WHAT IS REQUIRED
Report every line below that holds the word "from".

Dataset excerpts
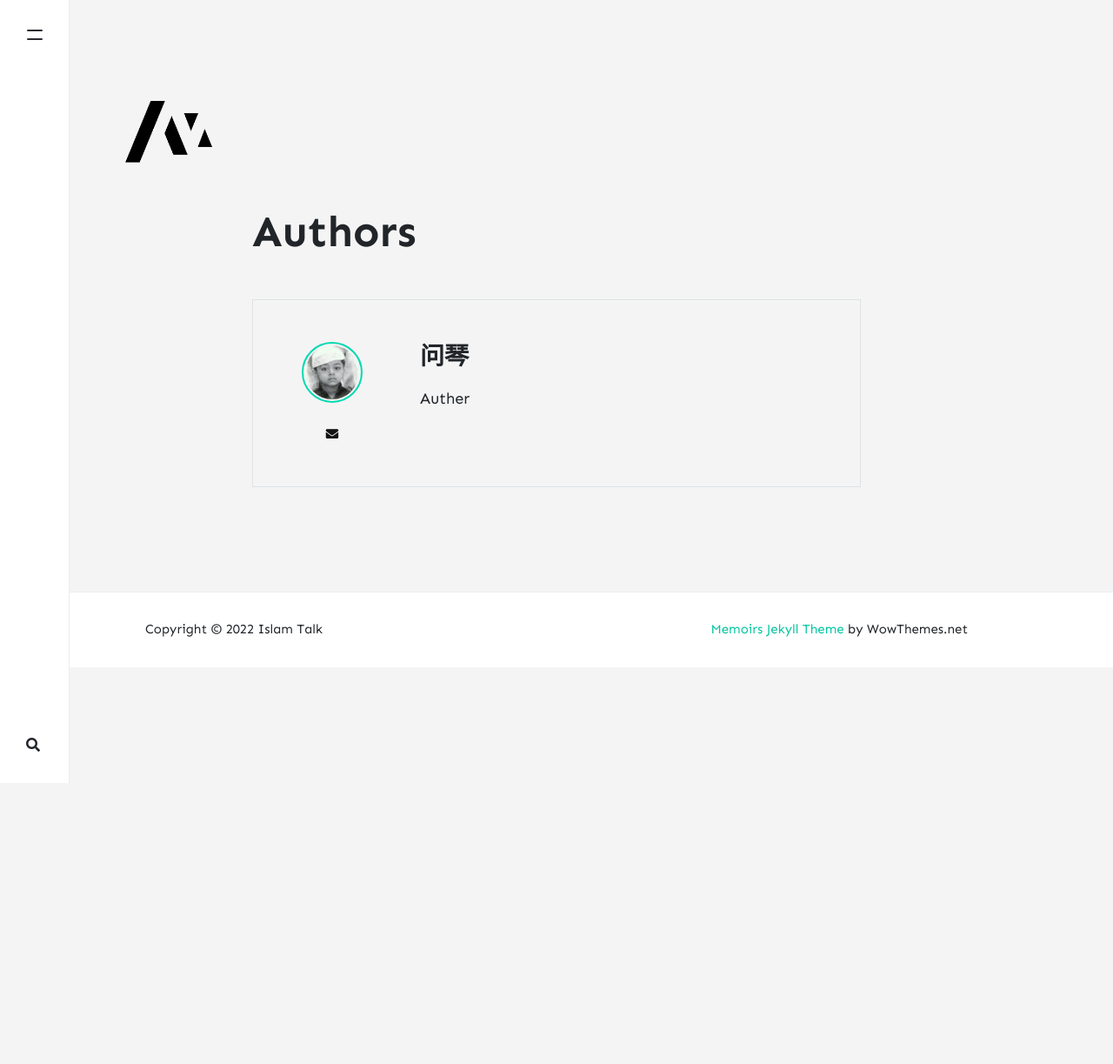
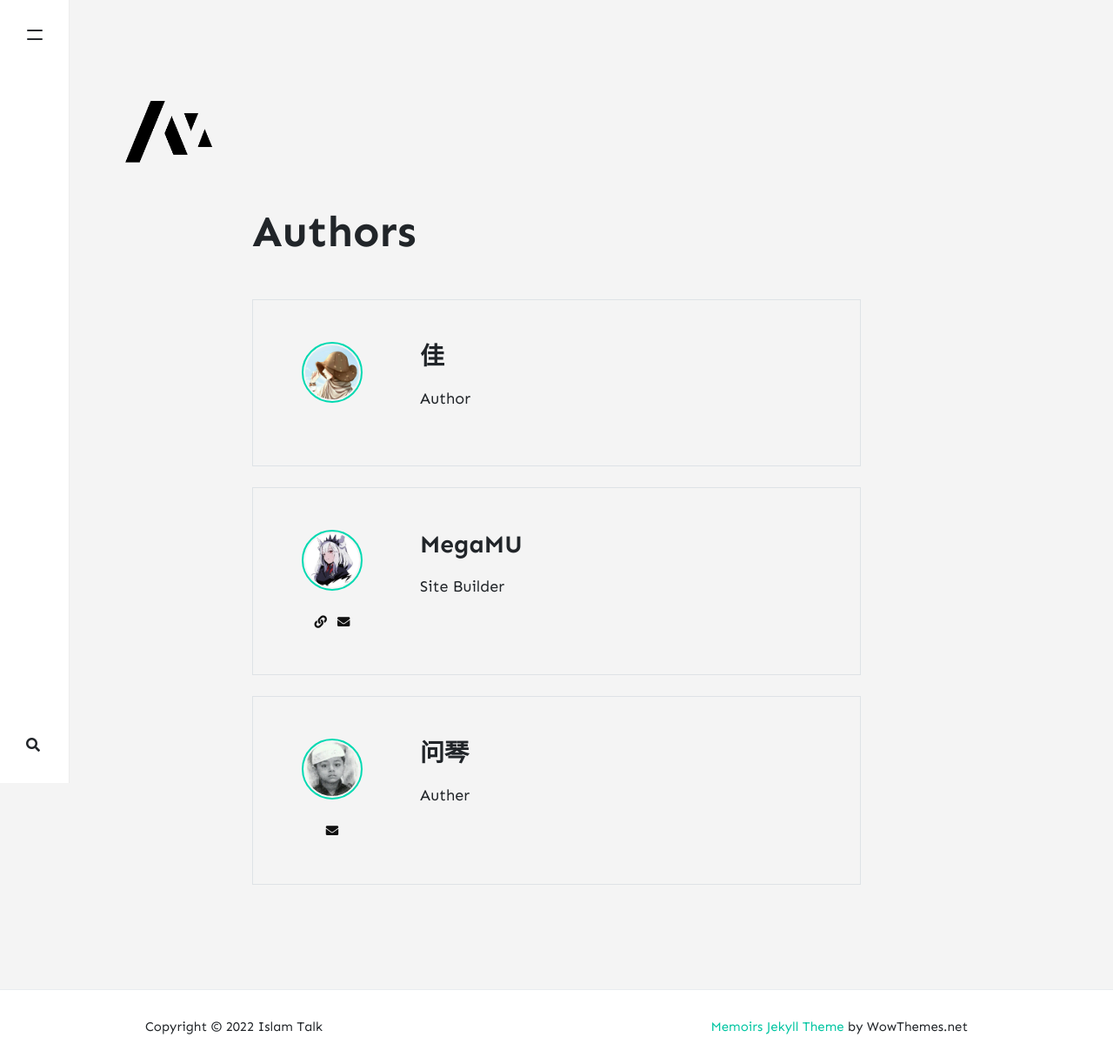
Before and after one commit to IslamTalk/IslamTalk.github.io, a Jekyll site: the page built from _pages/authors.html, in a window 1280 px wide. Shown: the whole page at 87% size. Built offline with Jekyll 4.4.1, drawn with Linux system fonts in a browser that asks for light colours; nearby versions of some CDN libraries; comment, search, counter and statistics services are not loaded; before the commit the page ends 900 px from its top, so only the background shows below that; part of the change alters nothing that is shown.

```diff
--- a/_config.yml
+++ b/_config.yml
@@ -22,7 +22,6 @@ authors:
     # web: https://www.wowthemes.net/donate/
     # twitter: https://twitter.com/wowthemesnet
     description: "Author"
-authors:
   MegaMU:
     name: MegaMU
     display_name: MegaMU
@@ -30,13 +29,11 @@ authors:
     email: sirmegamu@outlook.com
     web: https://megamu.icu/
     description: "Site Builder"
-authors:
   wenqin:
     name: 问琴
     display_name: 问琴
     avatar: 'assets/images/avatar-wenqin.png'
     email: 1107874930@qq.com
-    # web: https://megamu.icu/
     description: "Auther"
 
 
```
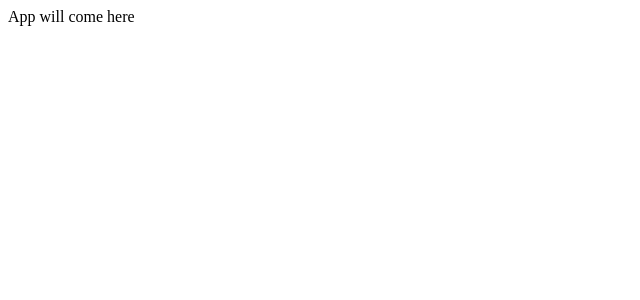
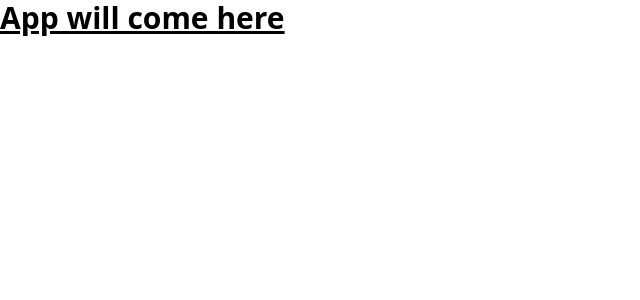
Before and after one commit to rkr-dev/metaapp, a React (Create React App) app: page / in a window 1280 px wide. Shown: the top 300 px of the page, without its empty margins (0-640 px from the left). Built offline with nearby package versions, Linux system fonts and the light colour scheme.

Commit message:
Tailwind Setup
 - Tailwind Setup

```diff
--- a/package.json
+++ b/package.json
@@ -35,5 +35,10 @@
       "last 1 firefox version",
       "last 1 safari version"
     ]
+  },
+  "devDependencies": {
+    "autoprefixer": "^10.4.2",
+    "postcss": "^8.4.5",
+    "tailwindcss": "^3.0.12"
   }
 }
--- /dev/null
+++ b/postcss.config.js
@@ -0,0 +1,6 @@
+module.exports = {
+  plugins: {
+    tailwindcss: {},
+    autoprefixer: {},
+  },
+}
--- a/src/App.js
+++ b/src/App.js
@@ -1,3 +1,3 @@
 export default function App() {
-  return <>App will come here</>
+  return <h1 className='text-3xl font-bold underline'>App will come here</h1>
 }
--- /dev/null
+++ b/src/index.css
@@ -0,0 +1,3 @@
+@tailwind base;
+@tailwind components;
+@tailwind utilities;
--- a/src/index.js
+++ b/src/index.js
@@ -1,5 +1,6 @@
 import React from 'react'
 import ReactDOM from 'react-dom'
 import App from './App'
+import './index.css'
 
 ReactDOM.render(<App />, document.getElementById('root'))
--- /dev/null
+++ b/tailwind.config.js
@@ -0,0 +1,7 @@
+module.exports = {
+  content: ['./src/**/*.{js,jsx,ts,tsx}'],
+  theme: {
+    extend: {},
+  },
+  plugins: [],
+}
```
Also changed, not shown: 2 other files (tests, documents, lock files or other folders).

OUTPUT FOR THIS EXERCISE
Before and after one commit to IslamTalk/IslamTalk.github.io, a Jekyll site: the page built from _pages/authors.html, in a window 1280 px wide. Shown: the whole page at 87% size. Built offline with Jekyll 4.4.1, drawn with Linux system fonts in a browser that asks for light colours; nearby versions of some CDN libraries; comment, search, counter and statistics services are not loaded; before the commit the page ends 900 px from its top, so only the background shows below that; part of the change alters nothing that is shown.
Before and after one commit to rkr-dev/metaapp, a React (Create React App) app: page / in a window 1280 px wide. Shown: the top 300 px of the page, without its empty margins (0-640 px from the left). Built offline with nearby package versions, Linux system fonts and the light colour scheme.
 import React from 'react'
 import ReactDOM from 'react-dom'
 import App from './App'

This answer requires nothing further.